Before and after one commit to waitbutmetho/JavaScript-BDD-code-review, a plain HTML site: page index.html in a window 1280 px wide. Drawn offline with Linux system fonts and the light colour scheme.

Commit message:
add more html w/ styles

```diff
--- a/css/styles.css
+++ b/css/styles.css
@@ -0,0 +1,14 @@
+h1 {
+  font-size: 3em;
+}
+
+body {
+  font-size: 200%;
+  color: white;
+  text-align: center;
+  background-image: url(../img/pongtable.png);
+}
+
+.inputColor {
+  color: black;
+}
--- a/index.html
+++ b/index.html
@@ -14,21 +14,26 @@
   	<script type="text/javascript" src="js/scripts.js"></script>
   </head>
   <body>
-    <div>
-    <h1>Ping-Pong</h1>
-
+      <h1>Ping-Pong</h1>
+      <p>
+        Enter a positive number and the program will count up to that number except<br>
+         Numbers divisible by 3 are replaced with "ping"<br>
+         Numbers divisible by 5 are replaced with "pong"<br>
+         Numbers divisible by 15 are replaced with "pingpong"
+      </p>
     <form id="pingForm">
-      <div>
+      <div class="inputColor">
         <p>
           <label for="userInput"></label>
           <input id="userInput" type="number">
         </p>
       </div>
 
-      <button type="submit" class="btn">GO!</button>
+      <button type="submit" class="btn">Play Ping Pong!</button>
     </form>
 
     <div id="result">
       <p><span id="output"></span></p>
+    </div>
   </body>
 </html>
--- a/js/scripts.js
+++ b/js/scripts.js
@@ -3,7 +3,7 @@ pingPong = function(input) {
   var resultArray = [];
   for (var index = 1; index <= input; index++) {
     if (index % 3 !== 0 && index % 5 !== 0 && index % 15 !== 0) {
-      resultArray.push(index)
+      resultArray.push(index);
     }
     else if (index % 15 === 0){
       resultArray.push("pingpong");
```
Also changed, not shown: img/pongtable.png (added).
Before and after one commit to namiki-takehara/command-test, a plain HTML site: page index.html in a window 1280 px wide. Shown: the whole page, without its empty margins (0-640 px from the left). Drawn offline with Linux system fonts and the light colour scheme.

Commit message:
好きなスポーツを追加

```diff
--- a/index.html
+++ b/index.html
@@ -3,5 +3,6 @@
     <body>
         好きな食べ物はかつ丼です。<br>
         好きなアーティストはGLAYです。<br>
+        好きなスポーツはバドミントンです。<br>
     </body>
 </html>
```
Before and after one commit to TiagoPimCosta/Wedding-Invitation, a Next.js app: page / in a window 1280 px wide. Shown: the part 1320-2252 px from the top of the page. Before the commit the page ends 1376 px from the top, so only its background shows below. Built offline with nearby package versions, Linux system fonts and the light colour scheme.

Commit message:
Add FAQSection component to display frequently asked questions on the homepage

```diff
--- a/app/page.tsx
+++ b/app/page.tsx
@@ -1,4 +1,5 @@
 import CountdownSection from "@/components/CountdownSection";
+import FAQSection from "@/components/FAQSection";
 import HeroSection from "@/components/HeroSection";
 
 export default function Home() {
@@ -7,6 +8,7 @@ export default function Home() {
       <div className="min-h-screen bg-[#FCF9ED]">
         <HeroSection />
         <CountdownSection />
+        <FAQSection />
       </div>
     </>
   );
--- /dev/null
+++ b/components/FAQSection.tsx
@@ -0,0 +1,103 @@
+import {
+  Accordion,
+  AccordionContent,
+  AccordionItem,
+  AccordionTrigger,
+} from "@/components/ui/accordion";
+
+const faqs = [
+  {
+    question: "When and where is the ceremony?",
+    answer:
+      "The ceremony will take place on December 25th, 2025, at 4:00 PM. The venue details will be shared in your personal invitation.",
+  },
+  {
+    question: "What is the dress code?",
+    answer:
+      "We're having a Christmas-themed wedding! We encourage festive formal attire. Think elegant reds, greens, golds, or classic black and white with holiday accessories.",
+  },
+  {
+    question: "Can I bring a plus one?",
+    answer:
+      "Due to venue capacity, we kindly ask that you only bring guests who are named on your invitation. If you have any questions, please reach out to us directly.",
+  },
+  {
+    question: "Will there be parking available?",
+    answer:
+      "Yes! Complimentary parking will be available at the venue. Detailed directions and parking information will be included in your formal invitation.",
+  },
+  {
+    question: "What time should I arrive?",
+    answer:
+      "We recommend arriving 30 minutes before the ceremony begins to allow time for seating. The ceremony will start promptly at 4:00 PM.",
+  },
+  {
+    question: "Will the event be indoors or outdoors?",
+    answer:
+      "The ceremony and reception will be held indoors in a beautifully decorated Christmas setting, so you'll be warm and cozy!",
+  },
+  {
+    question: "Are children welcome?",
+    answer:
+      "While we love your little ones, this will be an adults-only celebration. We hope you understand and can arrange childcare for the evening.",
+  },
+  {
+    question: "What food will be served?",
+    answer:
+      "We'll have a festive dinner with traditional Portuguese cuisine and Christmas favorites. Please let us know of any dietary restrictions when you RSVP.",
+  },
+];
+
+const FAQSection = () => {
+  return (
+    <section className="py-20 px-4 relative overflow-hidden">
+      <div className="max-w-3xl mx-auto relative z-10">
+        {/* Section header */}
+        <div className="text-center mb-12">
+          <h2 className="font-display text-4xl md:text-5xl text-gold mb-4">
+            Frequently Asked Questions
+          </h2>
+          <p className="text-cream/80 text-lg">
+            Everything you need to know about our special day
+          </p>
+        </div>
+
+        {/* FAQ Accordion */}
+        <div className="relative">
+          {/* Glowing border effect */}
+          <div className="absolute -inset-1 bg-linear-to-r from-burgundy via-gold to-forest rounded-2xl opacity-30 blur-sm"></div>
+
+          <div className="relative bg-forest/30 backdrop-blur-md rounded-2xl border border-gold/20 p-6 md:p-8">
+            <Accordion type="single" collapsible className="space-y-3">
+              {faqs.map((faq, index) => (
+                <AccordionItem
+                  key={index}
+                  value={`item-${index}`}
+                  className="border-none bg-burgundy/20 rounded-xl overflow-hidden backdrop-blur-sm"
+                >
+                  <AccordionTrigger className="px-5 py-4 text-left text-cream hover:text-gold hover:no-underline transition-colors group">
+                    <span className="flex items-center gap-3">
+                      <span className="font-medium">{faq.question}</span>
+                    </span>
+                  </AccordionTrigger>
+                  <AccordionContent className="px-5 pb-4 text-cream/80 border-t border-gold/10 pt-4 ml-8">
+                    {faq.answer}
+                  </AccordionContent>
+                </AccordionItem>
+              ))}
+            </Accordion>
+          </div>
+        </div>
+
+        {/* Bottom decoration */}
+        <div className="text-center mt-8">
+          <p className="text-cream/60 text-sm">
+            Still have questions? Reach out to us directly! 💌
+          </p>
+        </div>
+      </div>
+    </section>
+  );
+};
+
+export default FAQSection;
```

================================

#### Exercise description
Exact repetition of every entry in the data is required.

#### Exercise response
Before and after one commit to waitbutmetho/JavaScript-BDD-code-review, a plain HTML site: page index.html in a window 1280 px wide. Drawn offline with Linux system fonts and the light colour scheme.

Commit message:
add more html w/ styles

```diff
--- a/css/styles.css
+++ b/css/styles.css
@@ -0,0 +1,14 @@
+h1 {
+  font-size: 3em;
+}
+
+body {
+  font-size: 200%;
+  color: white;
+  text-align: center;
+  background-image: url(../img/pongtable.png);
+}
+
+.inputColor {
+  color: black;
+}
--- a/index.html
+++ b/index.html
@@ -14,21 +14,26 @@
   	<script type="text/javascript" src="js/scripts.js"></script>
   </head>
   <body>
-    <div>
-    <h1>Ping-Pong</h1>
-
+      <h1>Ping-Pong</h1>
+      <p>
+        Enter a positive number and the program will count up to that number except<br>
+         Numbers divisible by 3 are replaced with "ping"<br>
+         Numbers divisible by 5 are replaced with "pong"<br>
+         Numbers divisible by 15 are replaced with "pingpong"
+      </p>
     <form id="pingForm">
-      <div>
+      <div class="inputColor">
         <p>
           <label for="userInput"></label>
           <input id="userInput" type="number">
         </p>
       </div>
 
-      <button type="submit" class="btn">GO!</button>
+      <button type="submit" class="btn">Play Ping Pong!</button>
     </form>
 
     <div id="result">
       <p><span id="output"></span></p>
+    </div>
   </body>
 </html>
--- a/js/scripts.js
+++ b/js/scripts.js
@@ -3,7 +3,7 @@ pingPong = function(input) {
   var resultArray = [];
   for (var index = 1; index <= input; index++) {
     if (index % 3 !== 0 && index % 5 !== 0 && index % 15 !== 0) {
-      resultArray.push(index)
+      resultArray.push(index);
     }
     else if (index % 15 === 0){
       resultArray.push("pingpong");
```
Also changed, not shown: img/pongtable.png (added).
Before and after one commit to namiki-takehara/command-test, a plain HTML site: page index.html in a window 1280 px wide. Shown: the whole page, without its empty margins (0-640 px from the left). Drawn offline with Linux system fonts and the light colour scheme.

Commit message:
好きなスポーツを追加

```diff
--- a/index.html
+++ b/index.html
@@ -3,5 +3,6 @@
     <body>
         好きな食べ物はかつ丼です。<br>
         好きなアーティストはGLAYです。<br>
+        好きなスポーツはバドミントンです。<br>
     </body>
 </html>
```
Before and after one commit to TiagoPimCosta/Wedding-Invitation, a Next.js app: page / in a window 1280 px wide. Shown: the part 1320-2252 px from the top of the page. Before the commit the page ends 1376 px from the top, so only its background shows below. Built offline with nearby package versions, Linux system fonts and the light colour scheme.

Commit message:
Add FAQSection component to display frequently asked questions on the homepage

```diff
--- a/app/page.tsx
+++ b/app/page.tsx
@@ -1,4 +1,5 @@
 import CountdownSection from "@/components/CountdownSection";
+import FAQSection from "@/components/FAQSection";
 import HeroSection from "@/components/HeroSection";
 
 export default function Home() {
@@ -7,6 +8,7 @@ export default function Home() {
       <div className="min-h-screen bg-[#FCF9ED]">
         <HeroSection />
         <CountdownSection />
+        <FAQSection />
       </div>
     </>
   );
--- /dev/null
+++ b/components/FAQSection.tsx
@@ -0,0 +1,103 @@
+import {
+  Accordion,
+  AccordionContent,
+  AccordionItem,
+  AccordionTrigger,
+} from "@/components/ui/accordion";
+
+const faqs = [
+  {
+    question: "When and where is the ceremony?",
+    answer:
+      "The ceremony will take place on December 25th, 2025, at 4:00 PM. The venue details will be shared in your personal invitation.",
+  },
+  {
+    question: "What is the dress code?",
+    answer:
+      "We're having a Christmas-themed wedding! We encourage festive formal attire. Think elegant reds, greens, golds, or classic black and white with holiday accessories.",
+  },
+  {
+    question: "Can I bring a plus one?",
+    answer:
+      "Due to venue capacity, we kindly ask that you only bring guests who are named on your invitation. If you have any questions, please reach out to us directly.",
+  },
+  {
+    question: "Will there be parking available?",
+    answer:
+      "Yes! Complimentary parking will be available at the venue. Detailed directions and parking information will be included in your formal invitation.",
+  },
+  {
+    question: "What time should I arrive?",
+    answer:
+      "We recommend arriving 30 minutes before the ceremony begins to allow time for seating. The ceremony will start promptly at 4:00 PM.",
+  },
+  {
+    question: "Will the event be indoors or outdoors?",
+    answer:
+      "The ceremony and reception will be held indoors in a beautifully decorated Christmas setting, so you'll be warm and cozy!",
+  },
+  {
+    question: "Are children welcome?",
+    answer:
+      "While we love your little ones, this will be an adults-only celebration. We hope you understand and can arrange childcare for the evening.",
+  },
+  {
+    question: "What food will be served?",
+    answer:
+      "We'll have a festive dinner with traditional Portuguese cuisine and Christmas favorites. Please let us know of any dietary restrictions when you RSVP.",
+  },
+];
+
+const FAQSection = () => {
+  return (
+    <section className="py-20 px-4 relative overflow-hidden">
+      <div className="max-w-3xl mx-auto relative z-10">
+        {/* Section header */}
+        <div className="text-center mb-12">
+          <h2 className="font-display text-4xl md:text-5xl text-gold mb-4">
+            Frequently Asked Questions
+          </h2>
+          <p className="text-cream/80 text-lg">
+            Everything you need to know about our special day
+          </p>
+        </div>
+
+        {/* FAQ Accordion */}
+        <div className="relative">
+          {/* Glowing border effect */}
+          <div className="absolute -inset-1 bg-linear-to-r from-burgundy via-gold to-forest rounded-2xl opacity-30 blur-sm"></div>
+
+          <div className="relative bg-forest/30 backdrop-blur-md rounded-2xl border border-gold/20 p-6 md:p-8">
+            <Accordion type="single" collapsible className="space-y-3">
+              {faqs.map((faq, index) => (
+                <AccordionItem
+                  key={index}
+                  value={`item-${index}`}
+                  className="border-none bg-burgundy/20 rounded-xl overflow-hidden backdrop-blur-sm"
+                >
+                  <AccordionTrigger className="px-5 py-4 text-left text-cream hover:text-gold hover:no-underline transition-colors group">
+                    <span className="flex items-center gap-3">
+                      <span className="font-medium">{faq.question}</span>
+                    </span>
+                  </AccordionTrigger>
+                  <AccordionContent className="px-5 pb-4 text-cream/80 border-t border-gold/10 pt-4 ml-8">
+                    {faq.answer}
+                  </AccordionContent>
+                </AccordionItem>
+              ))}
+            </Accordion>
+          </div>
+        </div>
+
+        {/* Bottom decoration */}
+        <div className="text-center mt-8">
+          <p className="text-cream/60 text-sm">
+            Still have questions? Reach out to us directly! 💌
+          </p>
+        </div>
+      </div>
+    </section>
+  );
+};
+
+export default FAQSection;
```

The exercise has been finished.